As he had with the three or four albums leading up to Surprise, Simon built the instrumental beds first, shaping the arrangements and letting his chord progressions and colours speak to him before settling into lyrics and melodies. As a result, certain songs - for example the second track, Everything About It Is A Love Song, featuring guitar work from Bill Frisell - approached somewhat experimental territory, telling stories and establishing moods that didn't depend on hummable hooks or choruses.

Yet as restless as he seemed throughout Surprise, Simon hadn't lost his gift for pop songcraft - he was just bringing it to bear on topics and themes relevant to an artist pondering political unrest and his own mortality, with Eno adding layers of audio quirk. Outrageous pondered "Who's gonna love you when your looks are gone?" before answering, "God will." Sure Don't Feel Like Love outlined the weight of civic and familial obligation, musing, "A teardrop consists of electrolytes and salt / The chemistry of crying is / Not concerned with blame or fault."
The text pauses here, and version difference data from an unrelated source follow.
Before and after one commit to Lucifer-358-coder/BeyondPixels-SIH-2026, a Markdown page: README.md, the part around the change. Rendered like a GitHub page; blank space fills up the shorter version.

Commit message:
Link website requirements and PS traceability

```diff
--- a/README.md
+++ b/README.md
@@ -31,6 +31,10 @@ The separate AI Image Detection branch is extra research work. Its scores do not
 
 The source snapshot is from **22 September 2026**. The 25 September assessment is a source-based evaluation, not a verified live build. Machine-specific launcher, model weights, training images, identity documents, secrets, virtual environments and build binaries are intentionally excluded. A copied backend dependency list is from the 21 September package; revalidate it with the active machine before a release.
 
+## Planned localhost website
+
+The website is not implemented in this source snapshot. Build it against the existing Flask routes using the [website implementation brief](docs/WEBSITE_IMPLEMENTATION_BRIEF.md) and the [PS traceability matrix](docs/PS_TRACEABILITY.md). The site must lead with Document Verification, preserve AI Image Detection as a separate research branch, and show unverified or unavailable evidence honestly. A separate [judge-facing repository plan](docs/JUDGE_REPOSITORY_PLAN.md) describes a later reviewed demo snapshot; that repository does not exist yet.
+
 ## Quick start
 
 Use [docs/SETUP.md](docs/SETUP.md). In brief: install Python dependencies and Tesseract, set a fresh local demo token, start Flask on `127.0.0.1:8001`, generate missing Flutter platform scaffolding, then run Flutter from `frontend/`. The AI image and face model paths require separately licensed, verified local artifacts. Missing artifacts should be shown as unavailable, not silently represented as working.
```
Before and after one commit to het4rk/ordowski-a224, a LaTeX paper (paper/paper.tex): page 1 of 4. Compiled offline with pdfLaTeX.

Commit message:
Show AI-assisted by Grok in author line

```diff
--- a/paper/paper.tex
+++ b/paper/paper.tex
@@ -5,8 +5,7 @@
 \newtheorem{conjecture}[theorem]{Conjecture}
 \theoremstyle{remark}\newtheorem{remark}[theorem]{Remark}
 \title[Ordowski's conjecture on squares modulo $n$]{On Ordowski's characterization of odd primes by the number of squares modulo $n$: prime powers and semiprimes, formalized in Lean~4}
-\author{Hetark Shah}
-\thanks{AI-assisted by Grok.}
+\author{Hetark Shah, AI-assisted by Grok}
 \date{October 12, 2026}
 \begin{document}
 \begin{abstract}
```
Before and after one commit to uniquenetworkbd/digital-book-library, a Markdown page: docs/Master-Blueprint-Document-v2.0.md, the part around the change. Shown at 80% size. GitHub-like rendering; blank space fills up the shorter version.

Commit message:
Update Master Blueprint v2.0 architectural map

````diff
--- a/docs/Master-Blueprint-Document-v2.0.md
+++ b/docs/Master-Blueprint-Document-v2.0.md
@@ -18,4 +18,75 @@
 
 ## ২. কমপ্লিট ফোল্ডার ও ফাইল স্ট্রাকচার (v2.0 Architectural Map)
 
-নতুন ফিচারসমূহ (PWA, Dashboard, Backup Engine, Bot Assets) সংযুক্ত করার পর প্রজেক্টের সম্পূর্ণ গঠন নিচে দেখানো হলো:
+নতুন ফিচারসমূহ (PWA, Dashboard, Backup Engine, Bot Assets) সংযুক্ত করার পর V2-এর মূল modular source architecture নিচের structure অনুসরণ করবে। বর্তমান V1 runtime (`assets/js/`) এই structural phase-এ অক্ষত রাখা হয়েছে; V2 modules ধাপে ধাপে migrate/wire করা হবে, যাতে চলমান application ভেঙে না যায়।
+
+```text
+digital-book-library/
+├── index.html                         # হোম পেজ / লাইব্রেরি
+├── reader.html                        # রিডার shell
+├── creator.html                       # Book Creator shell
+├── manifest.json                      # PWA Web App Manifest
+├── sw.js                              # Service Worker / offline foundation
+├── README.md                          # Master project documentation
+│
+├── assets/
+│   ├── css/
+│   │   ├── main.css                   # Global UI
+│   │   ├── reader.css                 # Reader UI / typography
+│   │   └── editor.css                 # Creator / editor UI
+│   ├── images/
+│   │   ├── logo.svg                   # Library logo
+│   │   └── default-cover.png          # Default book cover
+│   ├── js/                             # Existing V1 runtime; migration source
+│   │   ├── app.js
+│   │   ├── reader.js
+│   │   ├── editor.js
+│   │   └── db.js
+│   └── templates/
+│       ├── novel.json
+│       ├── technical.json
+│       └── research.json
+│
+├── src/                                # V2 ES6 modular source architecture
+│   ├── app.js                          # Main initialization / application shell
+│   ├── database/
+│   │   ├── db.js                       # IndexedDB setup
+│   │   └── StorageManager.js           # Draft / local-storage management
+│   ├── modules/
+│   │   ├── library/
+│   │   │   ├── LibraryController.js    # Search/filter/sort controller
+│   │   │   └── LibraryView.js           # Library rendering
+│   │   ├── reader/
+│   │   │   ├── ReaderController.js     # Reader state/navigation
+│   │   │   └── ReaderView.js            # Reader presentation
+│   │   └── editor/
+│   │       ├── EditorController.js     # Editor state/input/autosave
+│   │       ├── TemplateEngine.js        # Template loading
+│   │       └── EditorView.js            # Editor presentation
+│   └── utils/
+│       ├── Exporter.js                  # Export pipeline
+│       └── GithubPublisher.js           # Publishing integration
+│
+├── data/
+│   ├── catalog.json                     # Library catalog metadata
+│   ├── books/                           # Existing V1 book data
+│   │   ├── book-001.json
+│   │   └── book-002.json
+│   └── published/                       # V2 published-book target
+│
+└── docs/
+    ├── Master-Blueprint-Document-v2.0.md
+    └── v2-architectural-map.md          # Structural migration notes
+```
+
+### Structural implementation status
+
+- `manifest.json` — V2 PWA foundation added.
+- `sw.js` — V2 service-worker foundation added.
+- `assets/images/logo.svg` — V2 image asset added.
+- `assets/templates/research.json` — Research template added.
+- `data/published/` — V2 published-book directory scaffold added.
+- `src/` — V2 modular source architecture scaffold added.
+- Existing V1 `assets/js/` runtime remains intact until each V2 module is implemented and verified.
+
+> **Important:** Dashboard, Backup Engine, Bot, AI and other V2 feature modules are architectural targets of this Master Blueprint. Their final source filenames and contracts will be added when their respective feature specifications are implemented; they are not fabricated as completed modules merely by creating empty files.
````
And as he forged ahead with new sonic experiments, Simon also made room for revisiting the past, returning to the same thematic and musical territory he'd explored throughout his distinguished career. With the overtly political Wartime Prayers, Simon offered a sequel of sorts to his Nixon-era classic American Tune - and reunited with the Jessy Dixon Singers, with whom he'd recorded and toured during the '70s. The album's overall effect presented a picture of an evolving artist who remained in tune with his muse no matter how many turns she took - a pursuit ultimately reflected in the album title.

"You're just surprised at the way everything turns out," he told the Independent. "I never anticipated anything when I was young, so I'm surprised things turned out well. And I'm surprised at things that didn't turn out well. Life is so enormous and precious and you're so lucky even to have been born."

In commercial terms, Surprise continued the steady withdrawal from the mainstream Simon started with 1990's The Rhythm Of The Saints. Although it charted respectably, peaking at Number 14, it failed to match the gold sales of 2000's You're The One, and none of its singles made much of a dent at radio. But at this point Simon had already accrued enough platinum records and accolades for several careers, and he seemed to view his statesman status with the same bemusedly detached eye he'd so often applied to his classic body of work.

"Most of the time you'd be out of popular music at this age. Getting into it and being a songwriter was an idea that I had when I was fourteen. Now I'm still doing this same idea," Simon told NPR. "It was a fourteen-year-old's idea. So I have to ask myself all the time if that's still what I feel like I should be doing. And usually - I mean always - I answer, 'Yeah I do. I like it.'"